It wasn't nearly Hot Coffee-level, but the ESRB's decision to re-rate The Elder Scrolls IV Oblivion rocked the video game world when it was announced on May 3rd of this year.

As the ESRB would have it, the Oblivion decision was based upon "more detailed depictions of blood and gore than were considered in the original rating... as well as the presence in the PC version of the game of a locked-out art file that, if accessed by using an apparently unauthorized third party tool, allows the user to play the game with topless versions of female characters."

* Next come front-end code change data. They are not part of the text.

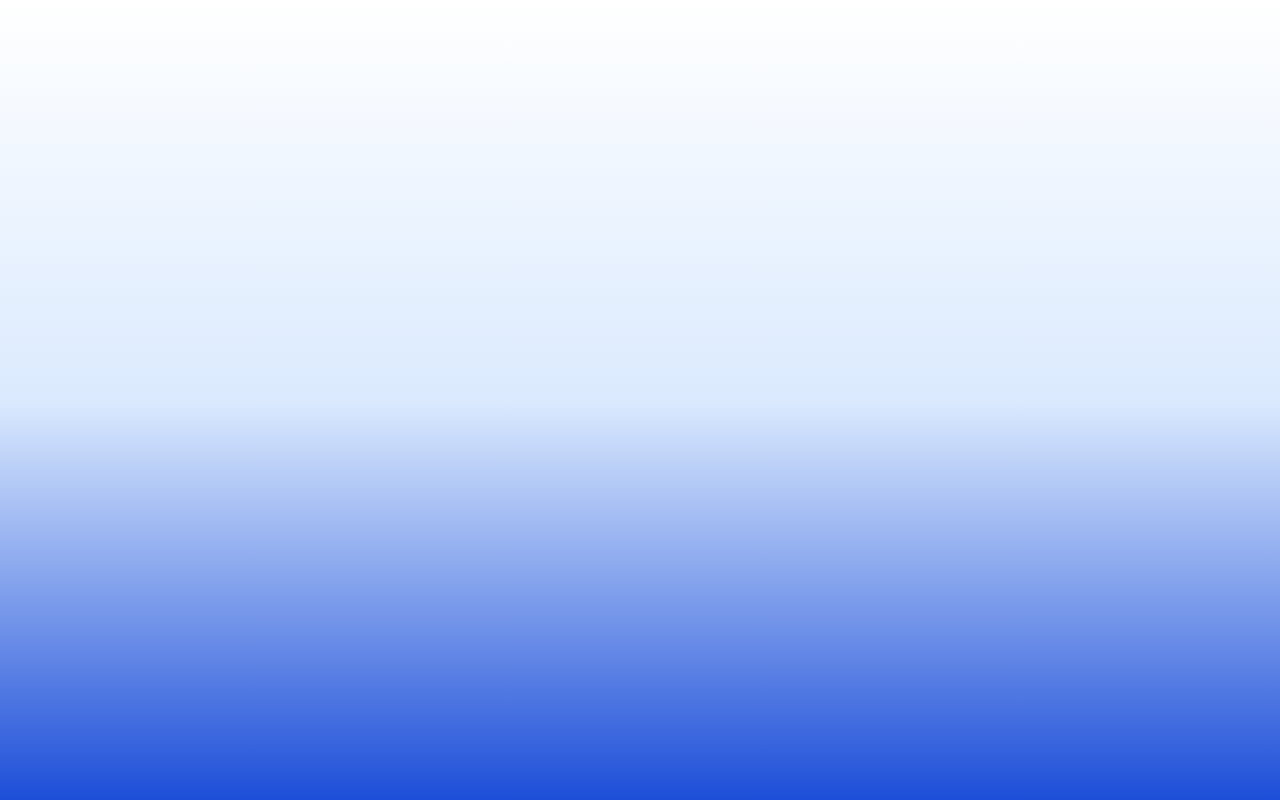
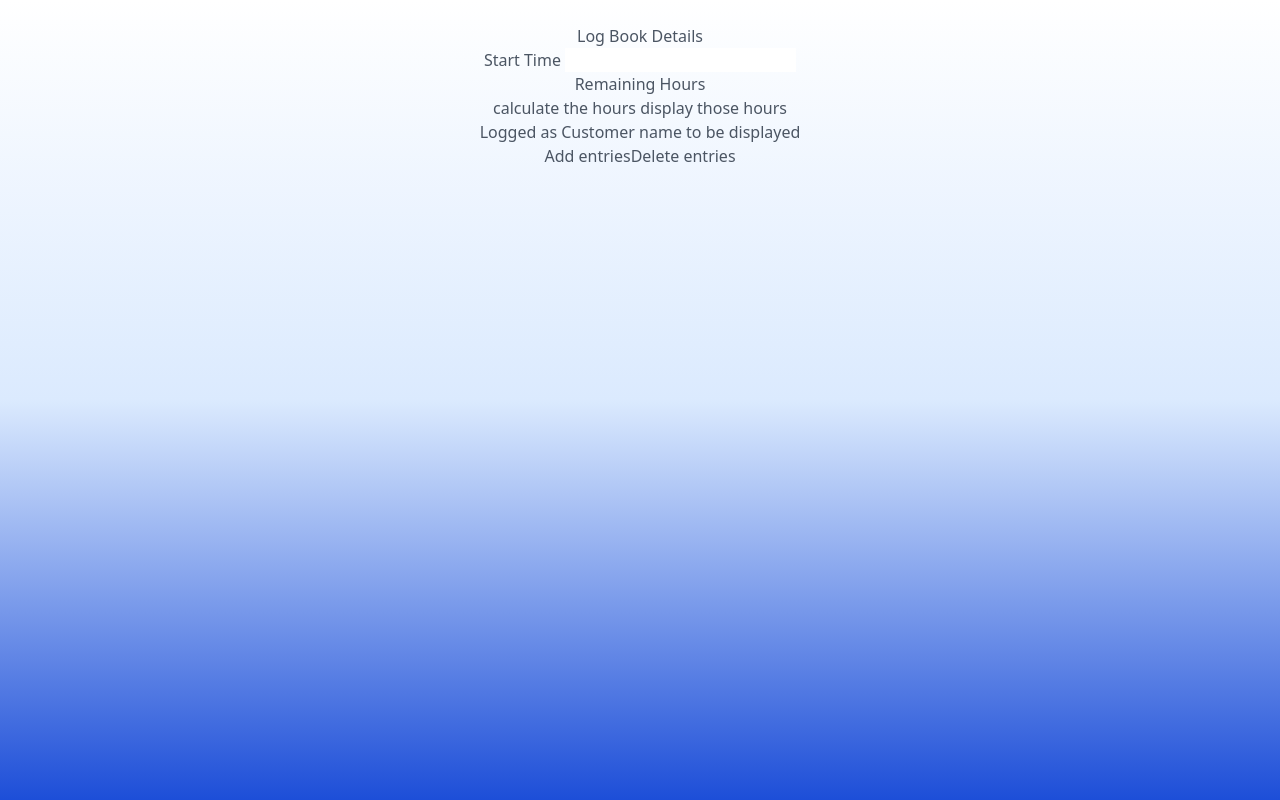
Before and after one commit to KevinViereck/snswlicenceapp, a React (Create React App) app: page /loginAsCustomer in a window 1280 px wide. Before the commit this address had no page. Built offline with nearby package versions, Linux system fonts and the light colour scheme.

Commit message:
added pages

```diff
--- a/src/App.jsx
+++ b/src/App.jsx
@@ -10,6 +10,7 @@ import DeleteEntry from './logbook/DeleteEntry';
 import UpdateEntry from './logbook/UpdateEntry';
 import NewUserRegistered from './registration/NewUserRegistered';
 import { loginStorageKey } from './web-helpers';
+import LoginAsInCustomer from './logbook/LoginAsCustomer';
 
 
 
@@ -50,6 +51,7 @@ function App() {
               <Route path="/newuserregistered" element={<NewUserRegistered/>}/>
               <Route path="/login" element={<Login/>} />
               <Route path="/logbook" element={<LogBook />} />
+              <Route path="loginAsCustomer" element={<LoginAsInCustomer />} />
               <Route path="/testing" element={<Testing />} />
               <Route path="/create" element={<CreateEntry />} />
               <Route path="update/:id" element={<UpdateEntry />} />
```
Also changed, not shown: src/logbook/LoginAsCustomer.jsx (+6 -1 lines).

At the time there was much debate in the gaming community over the ESRB's action. The Elder Scrolls series enjoys an almost reverential status among fans of role-playing games. For its part, developer Bethesda went along with the decision, although a company press release expressed frustration with the ESRB, saying, "Bethesda Softworks made what it believes was a full, accurate, and comprehensive submission on Oblivion to the ESRB months before the game's release... Nothing was hidden from the ratings agency."

So what really happened?

GamePolitics has tracked down Maeyanie, the mysterious modder who created the topless Oblivion mod. Maeyanie is a bit photo-shy, but has allowed us to publish a 3-D self-portrait (seen at left). GP Correspondent Colin "Jabrwock" McInnes reconstructs the Oblivion controversy with Maeyanie in this revealing interview:

CM: First off, I just wanted to thank you for letting GamePolitics talk to you about the controversy surrounding The Elder Scrolls IV Oblivion.

Maeyanie: You're welcome.

CM: I guess we could start with some questions about you and your background. Where are you from?

Maeyanie: This is one I'm going to have to not answer. Let's leave it at "not USA."

CM: What kinds of games are you into? What are your favorite recent titles?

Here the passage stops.